__WORK ORDER__:
Tally the lines in the following entries that include the word "notebook"; state only the total.

__DATA TO PROCESS__:
━━━━━━━━

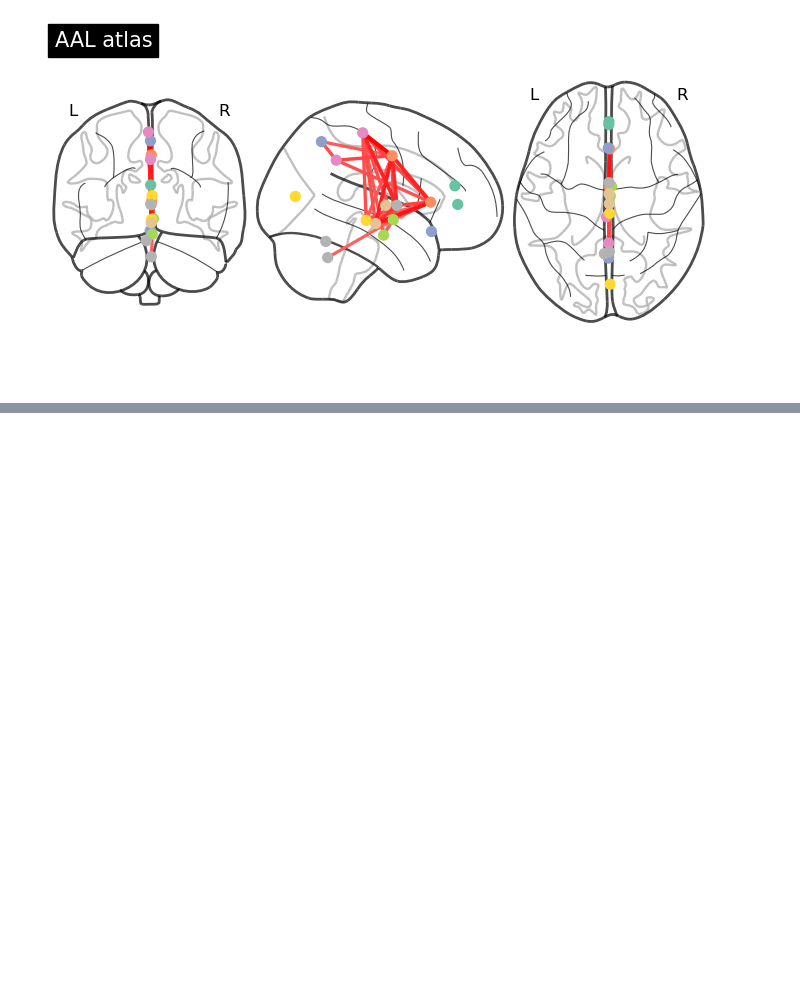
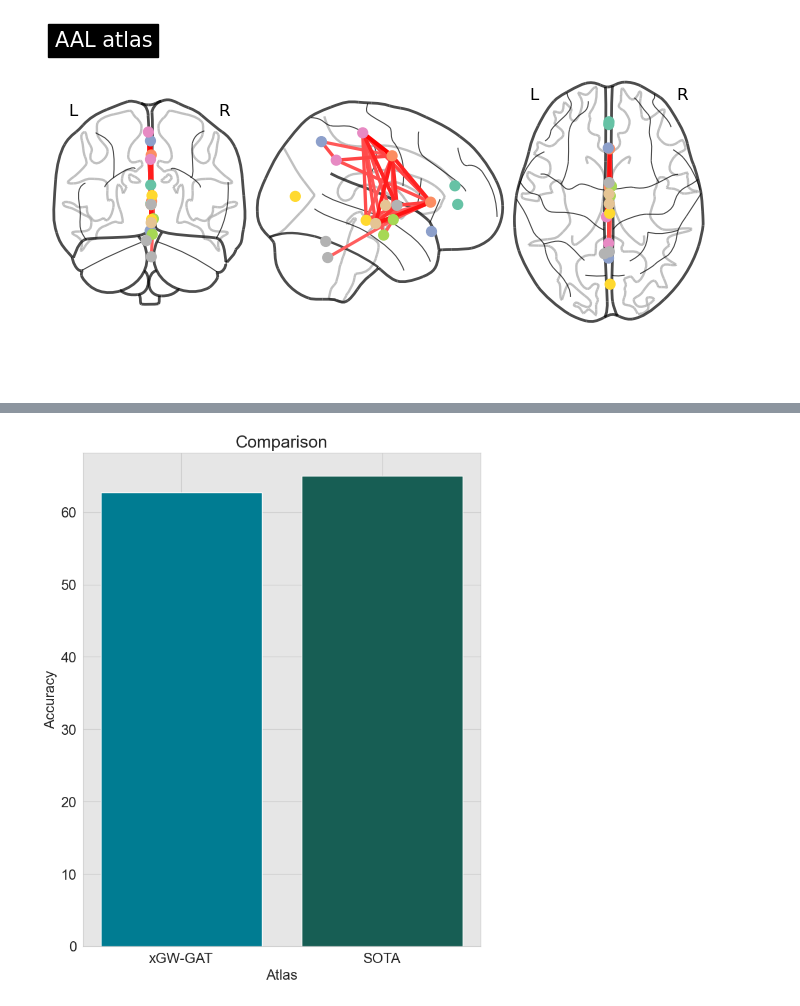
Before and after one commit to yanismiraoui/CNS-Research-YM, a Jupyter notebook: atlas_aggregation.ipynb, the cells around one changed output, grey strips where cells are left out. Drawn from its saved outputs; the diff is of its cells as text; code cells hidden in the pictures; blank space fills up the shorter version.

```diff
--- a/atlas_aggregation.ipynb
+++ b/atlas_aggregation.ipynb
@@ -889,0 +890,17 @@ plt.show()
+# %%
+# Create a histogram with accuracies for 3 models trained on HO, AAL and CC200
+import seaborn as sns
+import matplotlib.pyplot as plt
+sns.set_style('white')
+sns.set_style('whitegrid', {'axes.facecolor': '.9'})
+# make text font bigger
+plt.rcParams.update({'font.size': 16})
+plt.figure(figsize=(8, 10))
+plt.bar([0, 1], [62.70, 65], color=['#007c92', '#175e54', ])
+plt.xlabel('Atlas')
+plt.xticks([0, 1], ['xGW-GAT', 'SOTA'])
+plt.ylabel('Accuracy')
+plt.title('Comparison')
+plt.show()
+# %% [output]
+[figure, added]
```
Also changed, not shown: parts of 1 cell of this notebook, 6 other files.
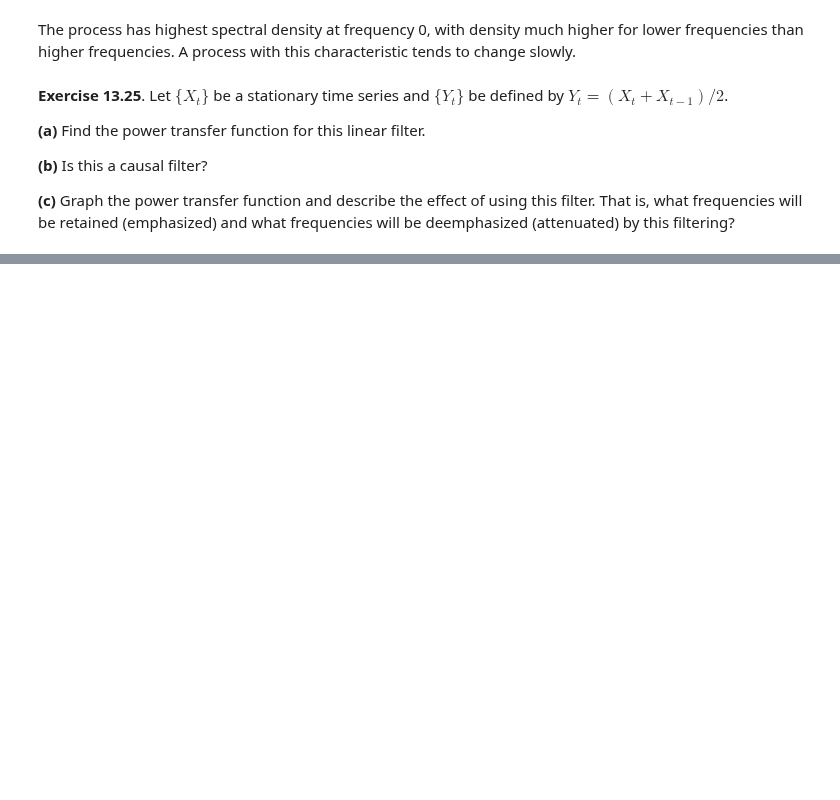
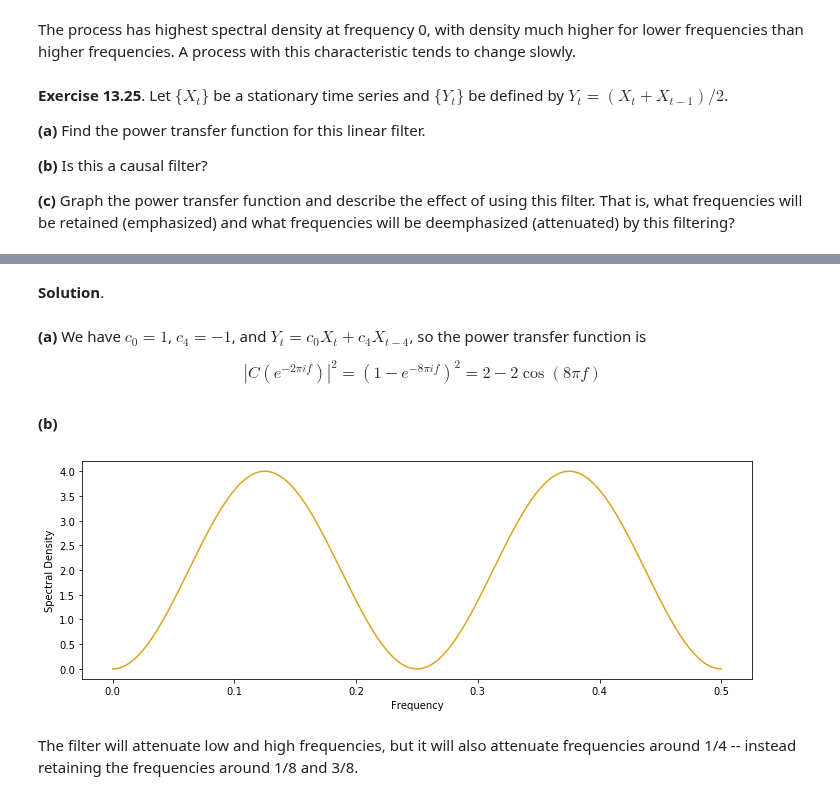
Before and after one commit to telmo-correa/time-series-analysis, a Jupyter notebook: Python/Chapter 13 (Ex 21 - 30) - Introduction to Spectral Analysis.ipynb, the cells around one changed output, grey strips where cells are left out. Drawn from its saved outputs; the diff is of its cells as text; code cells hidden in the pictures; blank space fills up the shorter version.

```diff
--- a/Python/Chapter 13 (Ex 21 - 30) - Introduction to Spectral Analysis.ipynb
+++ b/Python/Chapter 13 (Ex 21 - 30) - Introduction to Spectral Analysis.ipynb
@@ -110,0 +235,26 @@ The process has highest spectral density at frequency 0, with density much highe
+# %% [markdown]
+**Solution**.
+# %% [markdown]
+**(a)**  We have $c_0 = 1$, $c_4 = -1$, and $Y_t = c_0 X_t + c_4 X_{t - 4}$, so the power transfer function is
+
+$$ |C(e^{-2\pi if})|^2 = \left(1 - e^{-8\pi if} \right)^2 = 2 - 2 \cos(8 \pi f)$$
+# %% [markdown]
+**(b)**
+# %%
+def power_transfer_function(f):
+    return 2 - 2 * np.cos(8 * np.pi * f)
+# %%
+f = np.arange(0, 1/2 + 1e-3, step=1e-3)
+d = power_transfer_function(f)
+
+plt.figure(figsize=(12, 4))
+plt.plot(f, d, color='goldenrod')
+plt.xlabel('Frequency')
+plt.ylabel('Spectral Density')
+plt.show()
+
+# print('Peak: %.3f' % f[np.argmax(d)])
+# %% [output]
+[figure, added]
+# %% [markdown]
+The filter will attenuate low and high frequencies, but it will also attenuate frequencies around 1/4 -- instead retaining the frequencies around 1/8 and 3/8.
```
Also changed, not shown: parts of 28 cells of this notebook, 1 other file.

━━━━━━━━

__SOLUTION__:
4